(Modification records)
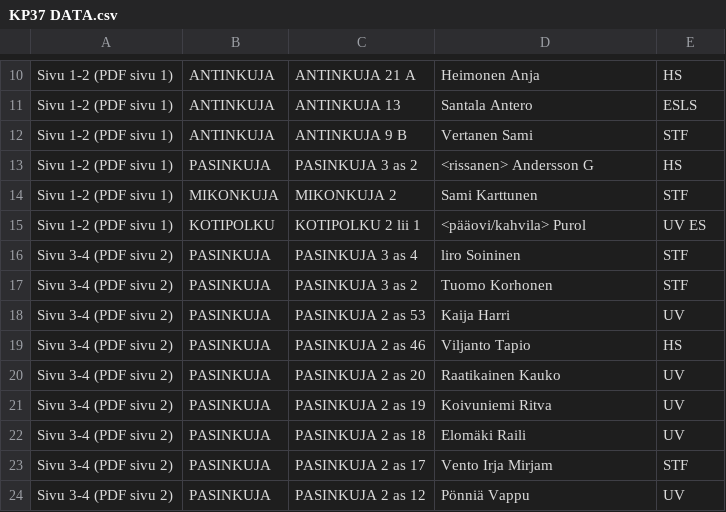
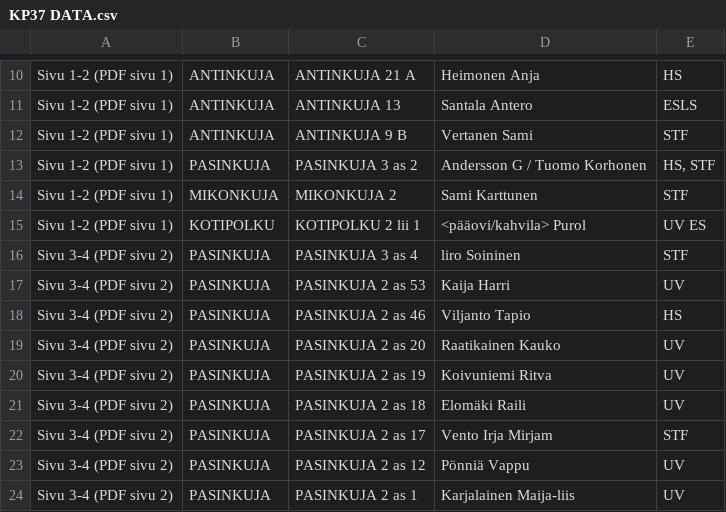
Before and after one commit to susboylemail-cloud/mailia.jakokirja, a CSV file: KP37 DATA.csv, drawn as a sheet; only a part is shown, gaps mark what is left out; the shorter side is filled out with more unchanged rows.

```diff
--- a/KP37 DATA.csv
+++ b/KP37 DATA.csv
@@ -12,3 +12,3 @@
 "Sivu 1-2 (PDF sivu 1)","ANTINKUJA","ANTINKUJA 9 B","Vertanen Sami","STF"
-"Sivu 1-2 (PDF sivu 1)","PASINKUJA","PASINKUJA 3 as 2","<rissanen> Andersson G","HS"
+"Sivu 1-2 (PDF sivu 1)","PASINKUJA","PASINKUJA 3 as 2","Andersson G / Tuomo Korhonen","HS, STF"
 "Sivu 1-2 (PDF sivu 1)","MIKONKUJA","MIKONKUJA 2","Sami Karttunen","STF"
@@ -16,3 +16,2 @@
 "Sivu 3-4 (PDF sivu 2)","PASINKUJA","PASINKUJA 3 as 4","liro Soininen","STF"
-"Sivu 3-4 (PDF sivu 2)","PASINKUJA","PASINKUJA 3 as 2","Tuomo Korhonen","STF"
 "Sivu 3-4 (PDF sivu 2)","PASINKUJA","PASINKUJA 2 as 53","Kaija Harri","UV"
```
Also changed, not shown: KP24 DATA.csv, KP55B DATA.csv, 5 other files.
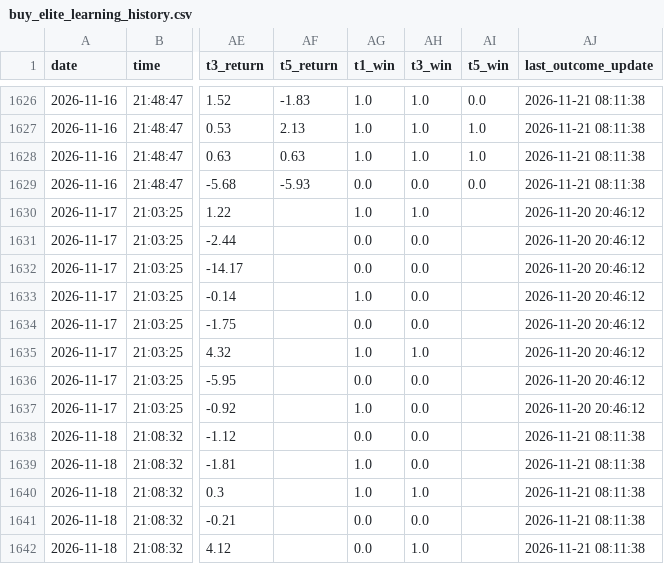
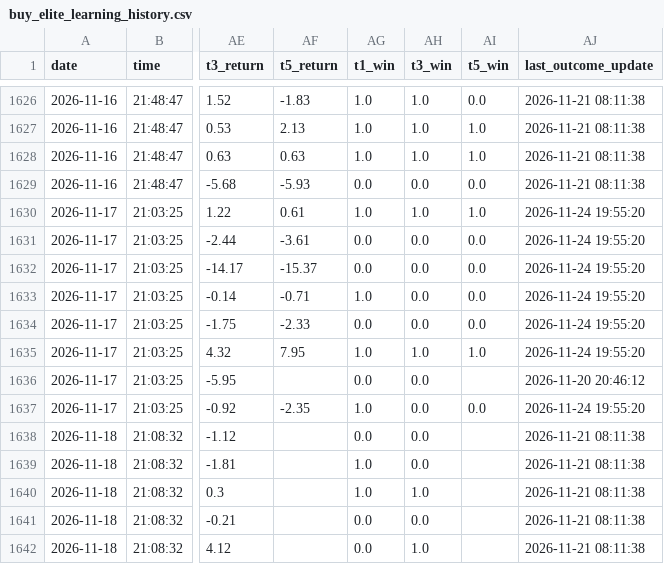
Before and after one commit to SONVODAI/scanner-ga-chien-clean, a CSV file: buy_elite_learning_history.csv, drawn as a sheet; only a part is shown, gaps mark what is left out; the diff covers the shown part only; the diff names each change by its address in the sheet, - before the commit and + after, or states it on an @@ line.

```diff
--- a/buy_elite_learning_history.csv
+++ b/buy_elite_learning_history.csv
-AF1630 (t5_return): (empty)
+AF1630 (t5_return): 0.61
-AI1630 (t5_win): (empty)
+AI1630 (t5_win): 1.0
-AJ1630:AJ1635 (last_outcome_update): 2026-11-20 20:46:12
+AJ1630:AJ1635 (last_outcome_update): 2026-11-24 19:55:20
-AF1631 (t5_return): (empty)
+AF1631 (t5_return): -3.61
-AI1631:AI1634 (t5_win): (empty)
+AI1631:AI1634 (t5_win): 0.0
-AF1632 (t5_return): (empty)
+AF1632 (t5_return): -15.37
-AF1633 (t5_return): (empty)
+AF1633 (t5_return): -0.71
-AF1634 (t5_return): (empty)
+AF1634 (t5_return): -2.33
-AF1635 (t5_return): (empty)
+AF1635 (t5_return): 7.95
-AI1635 (t5_win): (empty)
+AI1635 (t5_win): 1.0
-AF1637 (t5_return): (empty)
+AF1637 (t5_return): -2.35
-AI1637 (t5_win): (empty)
+AI1637 (t5_win): 0.0
-AJ1637 (last_outcome_update): 2026-11-20 20:46:12
+AJ1637 (last_outcome_update): 2026-11-24 19:55:20
```
Also changed, not shown: 72 edited cells elsewhere in this file.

◆ YOUR TASK ◆
Could you return all the entries exactly as they appear, minus the pictures?

◆ FINISHED EXERCISE ◆
Before and after one commit to susboylemail-cloud/mailia.jakokirja, a CSV file: KP37 DATA.csv, drawn as a sheet; only a part is shown, gaps mark what is left out; the shorter side is filled out with more unchanged rows.

```diff
--- a/KP37 DATA.csv
+++ b/KP37 DATA.csv
@@ -12,3 +12,3 @@
 "Sivu 1-2 (PDF sivu 1)","ANTINKUJA","ANTINKUJA 9 B","Vertanen Sami","STF"
-"Sivu 1-2 (PDF sivu 1)","PASINKUJA","PASINKUJA 3 as 2","<rissanen> Andersson G","HS"
+"Sivu 1-2 (PDF sivu 1)","PASINKUJA","PASINKUJA 3 as 2","Andersson G / Tuomo Korhonen","HS, STF"
 "Sivu 1-2 (PDF sivu 1)","MIKONKUJA","MIKONKUJA 2","Sami Karttunen","STF"
@@ -16,3 +16,2 @@
 "Sivu 3-4 (PDF sivu 2)","PASINKUJA","PASINKUJA 3 as 4","liro Soininen","STF"
-"Sivu 3-4 (PDF sivu 2)","PASINKUJA","PASINKUJA 3 as 2","Tuomo Korhonen","STF"
 "Sivu 3-4 (PDF sivu 2)","PASINKUJA","PASINKUJA 2 as 53","Kaija Harri","UV"
```
Also changed, not shown: KP24 DATA.csv, KP55B DATA.csv, 5 other files.
Before and after one commit to SONVODAI/scanner-ga-chien-clean, a CSV file: buy_elite_learning_history.csv, drawn as a sheet; only a part is shown, gaps mark what is left out; the diff covers the shown part only; the diff names each change by its address in the sheet, - before the commit and + after, or states it on an @@ line.

```diff
--- a/buy_elite_learning_history.csv
+++ b/buy_elite_learning_history.csv
-AF1630 (t5_return): (empty)
+AF1630 (t5_return): 0.61
-AI1630 (t5_win): (empty)
+AI1630 (t5_win): 1.0
-AJ1630:AJ1635 (last_outcome_update): 2026-11-20 20:46:12
+AJ1630:AJ1635 (last_outcome_update): 2026-11-24 19:55:20
-AF1631 (t5_return): (empty)
+AF1631 (t5_return): -3.61
-AI1631:AI1634 (t5_win): (empty)
+AI1631:AI1634 (t5_win): 0.0
-AF1632 (t5_return): (empty)
+AF1632 (t5_return): -15.37
-AF1633 (t5_return): (empty)
+AF1633 (t5_return): -0.71
-AF1634 (t5_return): (empty)
+AF1634 (t5_return): -2.33
-AF1635 (t5_return): (empty)
+AF1635 (t5_return): 7.95
-AI1635 (t5_win): (empty)
+AI1635 (t5_win): 1.0
-AF1637 (t5_return): (empty)
+AF1637 (t5_return): -2.35
-AI1637 (t5_win): (empty)
+AI1637 (t5_win): 0.0
-AJ1637 (last_outcome_update): 2026-11-20 20:46:12
+AJ1637 (last_outcome_update): 2026-11-24 19:55:20
```
Also changed, not shown: 72 edited cells elsewhere in this file.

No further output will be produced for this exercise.